This month, a contentious food labeling law went into effect in Vermont, requiring most grocery products containing genetically modified ingredients to bear the words “produced with genetic engineering.” It’s the first law of its kind in the U.S., and one that the grocery industry and its patrons in Congress are still working to undermine.

But even in Vermont, there are some key exceptions to the rule, and for a hint of that, one can’t avoid turning, momentarily, to Monty Python’s “The Life of Brian.”

Cheese is big business in Vermont, generating some $650 million in sales annually. Fluid milk racks up $400 million a year for the state. But in a world awash with genetically modified organisms, or GMOs, teasing out where the new labeling rule ought to be applied (and where it shouldn’t) has been complicated for the state’s lawmakers from the start, and a variety of foods — milk and related dairy byproducts, for example — were left in a sort of legal limbo.

What if a cow was raised on genetically modified feed? Should its milk be considered genetically modified as well? The production process for cheese typically involves use of genetically modified ingredients. Ought it carry the label? (Hat tip to Jason Reitman’s 2005 film “Thank You for Smoking”):

When the state’s governor, Peter Shumlin, first signed Vermont’s bill into law in 2014, the state’s attorney general was tasked over the next two years with sorting out these pressing questions. Updated guidance addressing a number of these gray areas was published last month, and among other things, milk is in the clear. “Foods consisting entirely of or derived entirely from an animal that is itself not produced with genetic engineering,” the guidance noted, “regardless of whether the animal has been fed or injected with any food, drug, or other substance produced with genetic engineering” are exempt from the law.

And then there are the cheese makers. The new guidance does make exceptions for processed foods that “include one or more processing aids or enzymes produced with genetic engineering,” and even for foods that contain a teeny bit of genetically modified stuff: “[I]f the aggregate weight of the genetically engineered materials in the food is no more than 0.9 percent of the total weight of the food,” the updated regulations state, it is exempt.

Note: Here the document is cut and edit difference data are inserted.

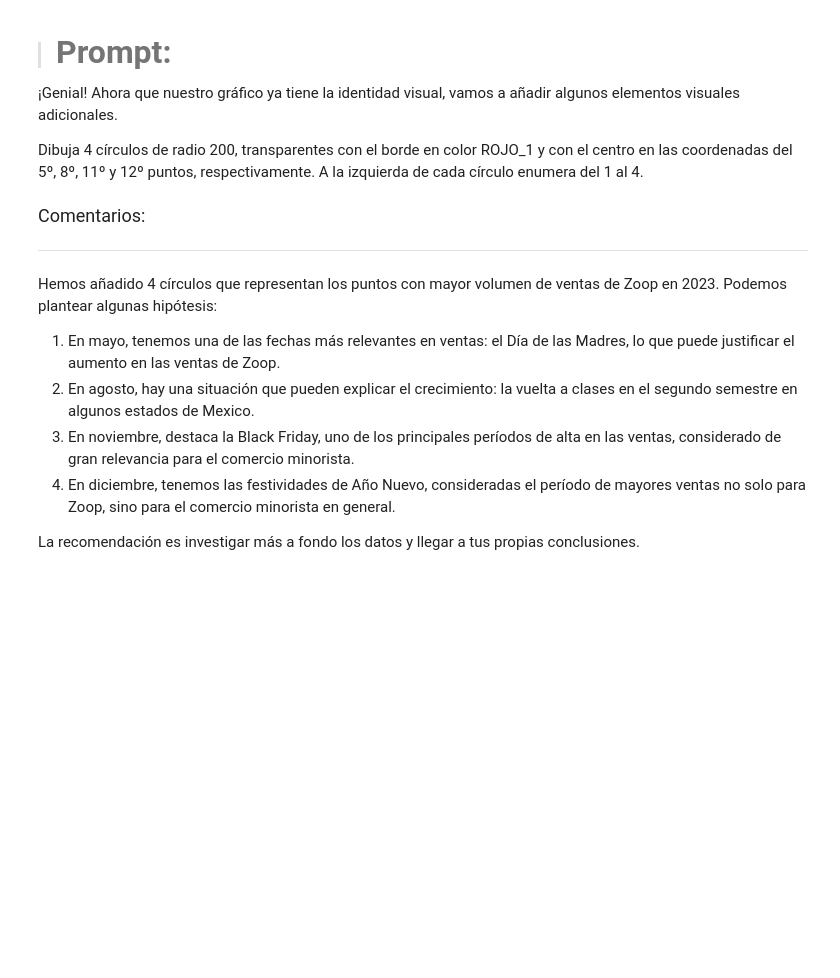
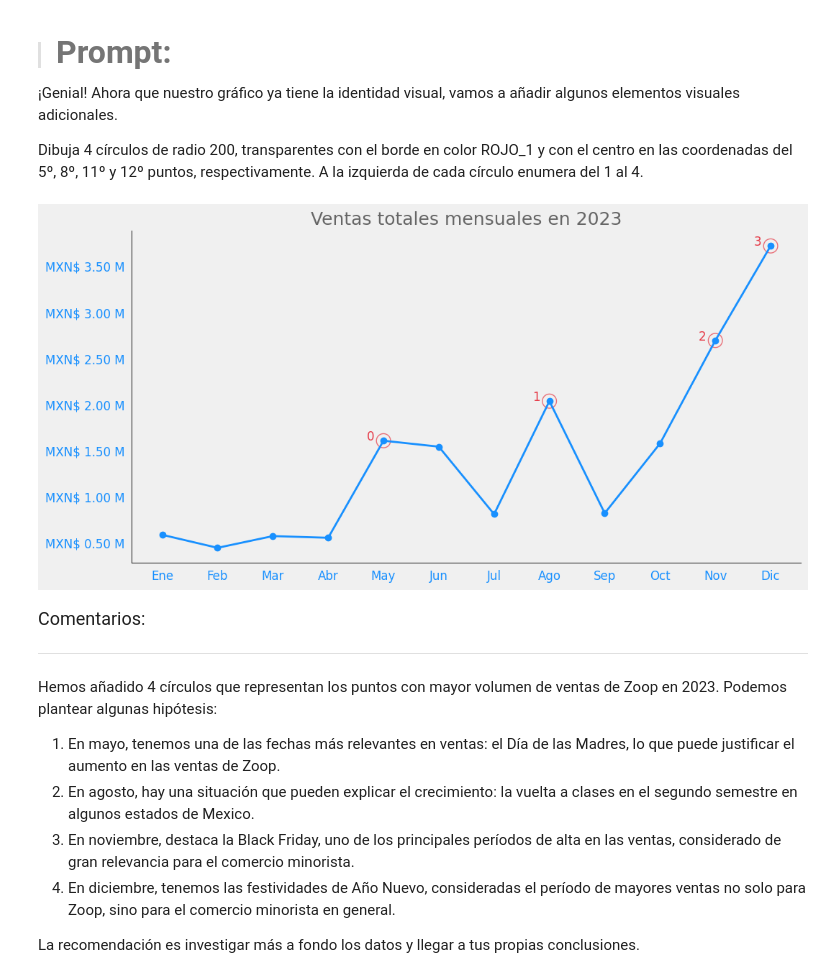
Before and after one commit to evs-11/IA_aplicada_a-_la_ciencia_de_datos, a Jupyter notebook: IA_aplicada_a_ciencia_de_datos.ipynb, the cells around one changed output. Cells and saved outputs as stored; diff of their text form; code cells hidden in the pictures; blank space fills up the shorter version.

```diff
--- a/IA_aplicada_a_ciencia_de_datos.ipynb
+++ b/IA_aplicada_a_ciencia_de_datos.ipynb
@@ -1424,6 +1514,56 @@ Utiliza las bibliotecas de visualización de datos de Python para crear esta vis
 ¡Genial! Ahora que nuestro gráfico ya tiene la identidad visual, vamos a añadir algunos elementos visuales adicionales.
 
 Dibuja 4 círculos de radio 200, transparentes con el borde en color ROJO_1 y con el centro en las coordenadas del 5º, 8º, 11º y 12º puntos, respectivamente. A la izquierda de cada círculo enumera del 1 al 4.
+# %%
+# Colores de identidad visual de Zoop
+GRIS_1 = '#f0f0f0'
+GRIS_5 = '#666666'
+AZUL_1 = '#1890FF'
+ROJO_1 = '#e63946'
+
+
+# Crear columna de mes (en inglés)
+df['mes'] = df['fecha'].dt.strftime('%B')
+
+# Agrupar y ordenar los datos por mes (siguiendo el orden del diccionario)
+ventas_mensuales = df.groupby('mes')['facturacion'].sum().reindex(meses.keys())
+
+# Crear la figura
+fig, ax = plt.subplots(figsize=(12, 6))
+fig.patch.set_facecolor(GRIS_1)
+ax.set_facecolor(GRIS_1)
+
+# Graficar línea
+ax.plot(ventas_mensuales.index, ventas_mensuales, marker='o', color=AZUL_1, linewidth=2)
+
+# Título del gráfico
+ax.set_title('Ventas totales mensuales en 2023', fontsize=18, color=GRIS_5)
+
+# Etiquetas del eje x
+ax.set_xticks(ventas_mensuales.index)
+ax.set_xticklabels([meses[mes] for mes in ventas_mensuales.index], fontsize=12, color=AZUL_1)
+
+# Etiquetas del eje y en formato MXN
+ax.set_yticklabels([f'MXN$ {x/1e6 :,.2f} M' for x in ax.get_yticks()], fontsize=12, color=AZUL_1)
+
+# Suprimir etiquetas de ejes
+ax.set_xlabel('')
+ax.set_ylabel('')
+
+# Ocultar bordes superior y derecho
+ax.spines['top'].set_visible(False)
+ax.spines['right'].set_visible(False)
+
+# Añadir círculos rojos alrededor de puntos específicos y numeración
+#puntos_objetivo = [4, 7, 10, 11]  # índice basado en posición 0 (5º, 8º, 11º, 12º)
+for i, point in enumerate([(4, ventas_mensuales.iloc[4]), (7, ventas_mensuales.iloc[7]), (10, ventas_mensuales.iloc[10]), (11, ventas_mensuales.iloc[11])]):
+    plt.scatter(point[0], point[1], s=200, color='none', edgecolors=ROJO_1, alpha=0.7)
+    plt.text(point[0] - 0.3, point[1] + 0.1, str(i), fontsize=12, color=ROJO_1)
+
+# Mostrar el gráfico
+plt.show()
+# %% [output]
+[figure, added]
 # %% [markdown]
 <font color="7b71ff" size=4> Comentarios: </font>
 
```
Also changed, not shown: parts of 2 cells of this notebook.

But in most cases, scientists suggest, cheese ought to be exempt on its face. The only real hitch might have been chymosin, the rennet-like enzyme used to coagulate milk into cheese. It’s made by genetically-engineered yeast – or mold or bacteria – that are fermented to produce massive quantities of the enzyme. This technique was approved in 1990 as an alternative to slaughtering calves to extract the enzyme from their stomachs.

That might seem to argue for GMO labeling under Vermont’s new law, but the devil is in the details: Once chymosin is purified and all cellular material is cleared away, it is just isolated protein. “Chymosin is not genetically modified,” said John Lucey, a professor of food science at the University of Wisconsin-Madison. “It wouldn’t be scientifically accurate to call the enzyme itself genetically modified. That’s not true.”

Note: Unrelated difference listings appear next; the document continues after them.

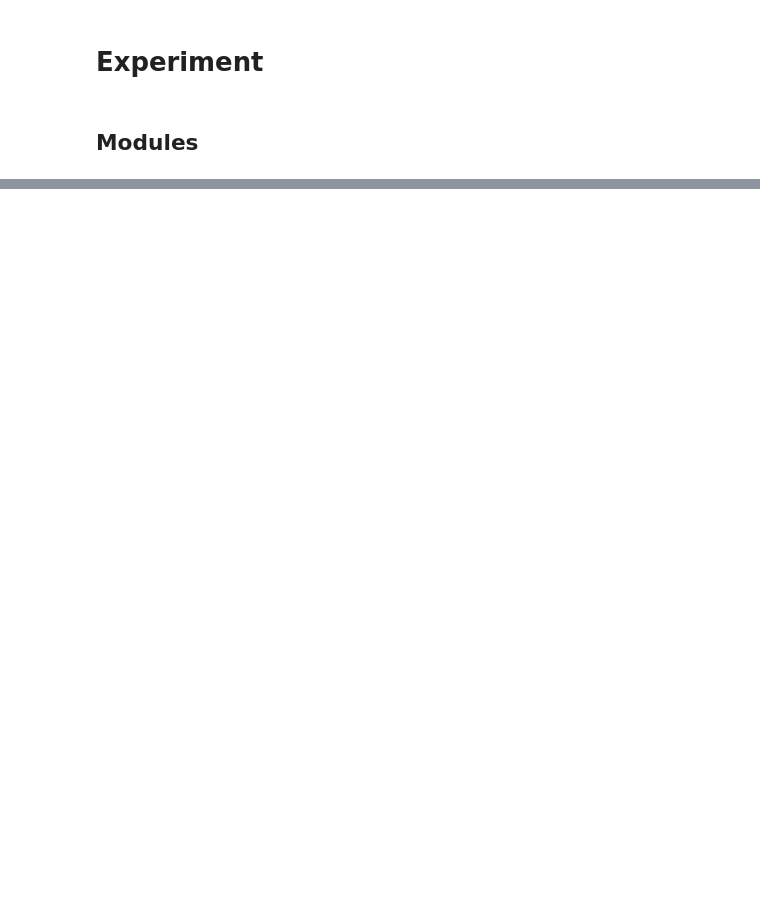
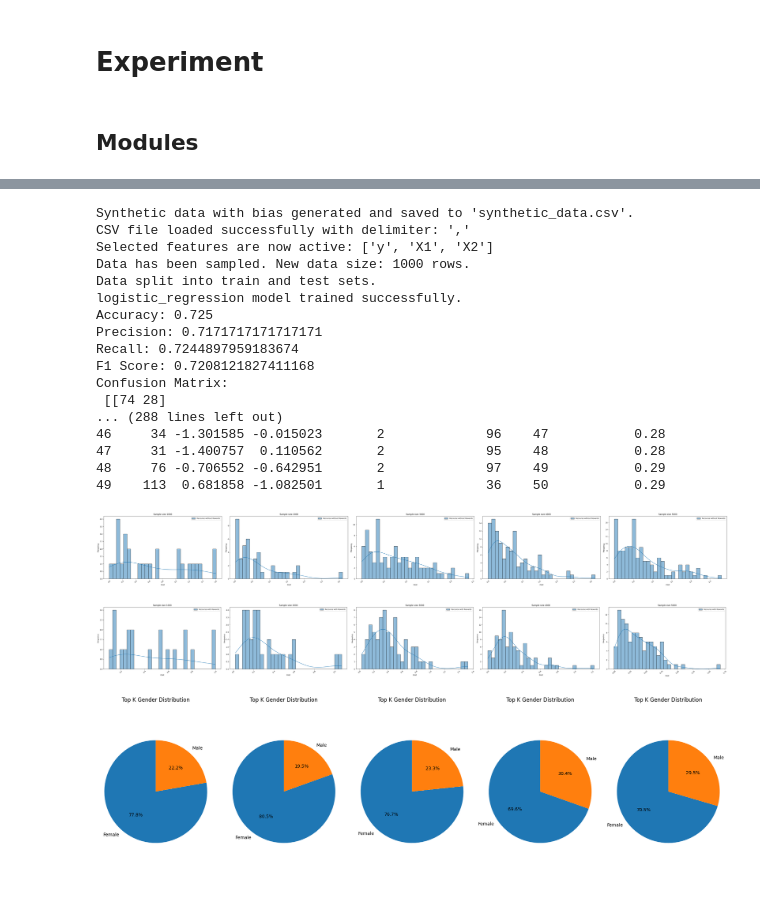
Before and after one commit to AsifAhmedShodip/MyRecourseProject, a Jupyter notebook: notebooks/experiment.ipynb, the cells around one changed output, grey strips where cells are left out. Saved outputs shown, nothing was run; the diff lists cells and outputs as text; code cells hidden in the pictures; blank space fills up the shorter version.

```diff
--- a/notebooks/experiment.ipynb
+++ b/notebooks/experiment.ipynb
@@ -533,0 +565,74 @@ Significance level: 1.0%, Critical value: 1.047, Reject the hypothesis of normal
+# %%
+import itertools
+
+distributions1 = {
+    1: {'X1': [('uniform', (40, 70))], 'X2': [('normal', (65, 15))]},  # Male distributions
+    2: {'X1': [('uniform', (30, 60))], 'X2': [('normal', (55, 15))]}   # Female distributions
+}
+
+gender_proportions = [0.6, 0.4]
+
+param_grid = {
+    'dataset_size': [10000],
+    'distributions': [distributions1],
+    'sample_size': [1000,2000,3000,4000,5000],
+    'model_type': ['logistic_regression'],
+    'percentage_to_help': [0.7],
+    'top_k': [10],
+    'filepath': ['synthetic_data.csv'],
+    'gender_proportions': [gender_proportions]
+}
+
+all_params = [dict(zip(param_grid.keys(), values)) for values in itertools.product(*param_grid.values())]
+
+results = []
+recourse_without_rewards_list = []
+recourse_with_rewards_list = []
+top_k_data_list = []
+
+for params in all_params:
+    recourse_without_rewards, recourse_with_rewards = experiment(params)
+
+    top_k = int(params['sample_size']/100)
+    top_k_data = recourse_with_rewards.head(top_k)
+
+    recourse_without_rewards_list.append(recourse_without_rewards)
+    recourse_with_rewards_list.append(recourse_with_rewards)
+    top_k_data_list.append(top_k_data)
+
+# plot_side_by_side_histograms(recourse_without_rewards_list,titles=['title1','title2','title3','title4','title5'])
+# plot_side_by_side_histograms(recourse_with_rewards_list,titles=['title1','title2','title3','title4','title5'])
+plot_side_by_side_histograms(recourse_without_rewards_list,titles=['Sample size 1000', 'Sample size 2000', 'Sample size 3000', 'Sample size 4000', 'Sample size 5000'],
+                             legend_labels=['Recourse without Rewards', 'Recourse without Rewards', 'Recourse without Rewards', 'Recourse without Rewards', 'Recourse without Rewards'])
+plot_side_by_side_histograms(recourse_with_rewards_list,titles=['Sample size 1000', 'Sample size 2000', 'Sample size 3000', 'Sample size 4000', 'Sample size 5000'],
+                             legend_labels=['Recourse with Rewards', 'Recourse with Rewards', 'Recourse with Rewards', 'Recourse with Rewards', 'Recourse with Rewards'])
+
+
+# male_list = [df[df['Gender'] == 1] for df in top_k_data_list]
+# female_list = [df[df['Gender'] == 2] for df in top_k_data_list]
+
+# plot_side_by_side_histograms(top_k_male_list, titles=['Top 10 Male Dist', 'Top 20 Male Dist','Top 30 Male Dist','Top 40 Male Dist','Top 50 Male Dist',])
+# plot_side_by_side_histograms(top_k_female_list, titles=['Top 10 Female Dist', 'Top 20 Female Dist','Top 30 Female Dist','Top 40 Female Dist','Top 50 Female Dist',])
+
+plot_gender_pie_charts(recourse_without_rewards_list)
+# %% [output]
+Synthetic data with bias generated and saved to 'synthetic_data.csv'.
+CSV file loaded successfully with delimiter: ','
+Selected features are now active: ['y', 'X1', 'X2']
+Data has been sampled. New data size: 1000 rows.
+Data split into train and test sets.
+logistic_regression model trained successfully.
+Accuracy: 0.725
+Precision: 0.7171717171717171
+Recall: 0.7244897959183674
+F1 Score: 0.7208121827411168
+Confusion Matrix:
+ [[74 28]
+... (288 lines left out)
+46     34 -1.301585 -0.015023       2             96    47           0.28
+47     31 -1.400757  0.110562       2             95    48           0.28
+48     76 -0.706552 -0.642951       2             97    49           0.29
+49    113  0.681858 -1.082501       1             36    50           0.29
+[figure, added]
+[figure, added]
+[figure, added]
```
Also changed, not shown: parts of 13 cells of this notebook, 1 other file.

Most scientists, of course, suggest that fears over genetically modified ingredients are overblown, and that the push for labeling is misguided. But for cheese lovers who aren’t so sure, the purification of chymosin might come as a relief (cue 1993’s “Benny & Joon):

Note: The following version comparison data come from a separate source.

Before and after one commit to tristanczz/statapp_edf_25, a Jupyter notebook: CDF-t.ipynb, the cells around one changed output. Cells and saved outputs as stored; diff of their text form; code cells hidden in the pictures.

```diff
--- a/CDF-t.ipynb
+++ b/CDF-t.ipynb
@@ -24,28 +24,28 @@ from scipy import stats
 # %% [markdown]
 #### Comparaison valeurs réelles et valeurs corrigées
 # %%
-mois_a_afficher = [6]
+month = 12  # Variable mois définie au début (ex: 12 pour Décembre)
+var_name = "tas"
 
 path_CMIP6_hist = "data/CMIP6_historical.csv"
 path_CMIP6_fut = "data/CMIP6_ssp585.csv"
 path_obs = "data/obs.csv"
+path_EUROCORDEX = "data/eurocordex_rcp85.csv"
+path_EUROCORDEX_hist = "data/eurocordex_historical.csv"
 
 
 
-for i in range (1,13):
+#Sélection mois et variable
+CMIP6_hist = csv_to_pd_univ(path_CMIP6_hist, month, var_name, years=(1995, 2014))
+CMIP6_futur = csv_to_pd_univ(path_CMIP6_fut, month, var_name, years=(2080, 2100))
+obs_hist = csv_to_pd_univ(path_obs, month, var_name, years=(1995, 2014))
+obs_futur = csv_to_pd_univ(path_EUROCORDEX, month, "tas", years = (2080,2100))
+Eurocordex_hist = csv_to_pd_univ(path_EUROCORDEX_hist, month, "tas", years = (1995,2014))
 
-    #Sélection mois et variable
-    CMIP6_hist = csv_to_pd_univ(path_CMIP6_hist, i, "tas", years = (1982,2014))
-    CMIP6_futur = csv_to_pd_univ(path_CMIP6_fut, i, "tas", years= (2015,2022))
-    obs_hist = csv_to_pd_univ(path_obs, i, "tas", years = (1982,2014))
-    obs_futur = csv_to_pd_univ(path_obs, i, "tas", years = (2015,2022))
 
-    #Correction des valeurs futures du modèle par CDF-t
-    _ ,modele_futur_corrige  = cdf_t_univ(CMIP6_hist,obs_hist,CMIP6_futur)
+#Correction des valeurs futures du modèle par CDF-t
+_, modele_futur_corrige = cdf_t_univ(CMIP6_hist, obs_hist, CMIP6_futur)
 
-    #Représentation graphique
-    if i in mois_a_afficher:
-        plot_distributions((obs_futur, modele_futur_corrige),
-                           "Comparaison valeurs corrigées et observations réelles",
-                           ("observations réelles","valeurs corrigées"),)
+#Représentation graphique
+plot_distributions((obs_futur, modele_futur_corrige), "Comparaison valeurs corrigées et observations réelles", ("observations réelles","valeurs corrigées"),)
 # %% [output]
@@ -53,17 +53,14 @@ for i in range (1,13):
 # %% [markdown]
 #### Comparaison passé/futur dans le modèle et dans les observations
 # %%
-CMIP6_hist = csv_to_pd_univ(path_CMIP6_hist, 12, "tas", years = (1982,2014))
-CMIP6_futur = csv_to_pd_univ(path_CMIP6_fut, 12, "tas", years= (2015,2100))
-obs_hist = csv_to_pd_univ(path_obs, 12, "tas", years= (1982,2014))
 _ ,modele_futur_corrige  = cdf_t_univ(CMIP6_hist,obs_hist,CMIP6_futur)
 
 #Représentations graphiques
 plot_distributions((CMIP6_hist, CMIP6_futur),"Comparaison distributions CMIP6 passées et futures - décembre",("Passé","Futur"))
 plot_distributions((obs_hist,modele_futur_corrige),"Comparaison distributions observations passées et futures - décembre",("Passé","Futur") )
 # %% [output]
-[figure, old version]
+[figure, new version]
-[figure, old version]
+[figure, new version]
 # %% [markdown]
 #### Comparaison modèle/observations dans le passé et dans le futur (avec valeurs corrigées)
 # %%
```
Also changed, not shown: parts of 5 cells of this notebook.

In fact, it’s chemically identical to the rennet isolated from calves, says Lucey. That was just one of the stringent stipulations the FDA required when it approved what it called fermentation-produced chymosin using the same process the pharmaceutical industry uses to produce insulin, clotting factors, and other clinically useful proteins.

“When the pharmaceutical-like purification technology was first approved it hadn’t been done for a food ingredient before,” he said. “They had to put in multiple, redundant steps to make sure there was no part of the bacteria left in there and show that the enzyme wasn’t different in any shape or form from the calf one.”

The chymosin purification process, employed worldwide by enzyme manufacturing companies like Christen Hansen and Danisco, is one of the cleanest in the food industry. And by stripping away all cellular material – genetically modified or otherwise – what’s left is pure protein. No genetically modified organism remains, says Tonya Schoenfuss, a professor of dairy products technology at the University of Minnesota.

“All the yeast or bacteria, whatever they have cloned the gene into, are purified out,” wrote Schoenfuss in an email message. “That is the beauty of the process.”

It’s also why GMO-uncertain Vermonters shouldn’t have to approach cheese like this — even if it isn’t labeled (h/t “Diary of a Wimpy Kid,” 2010):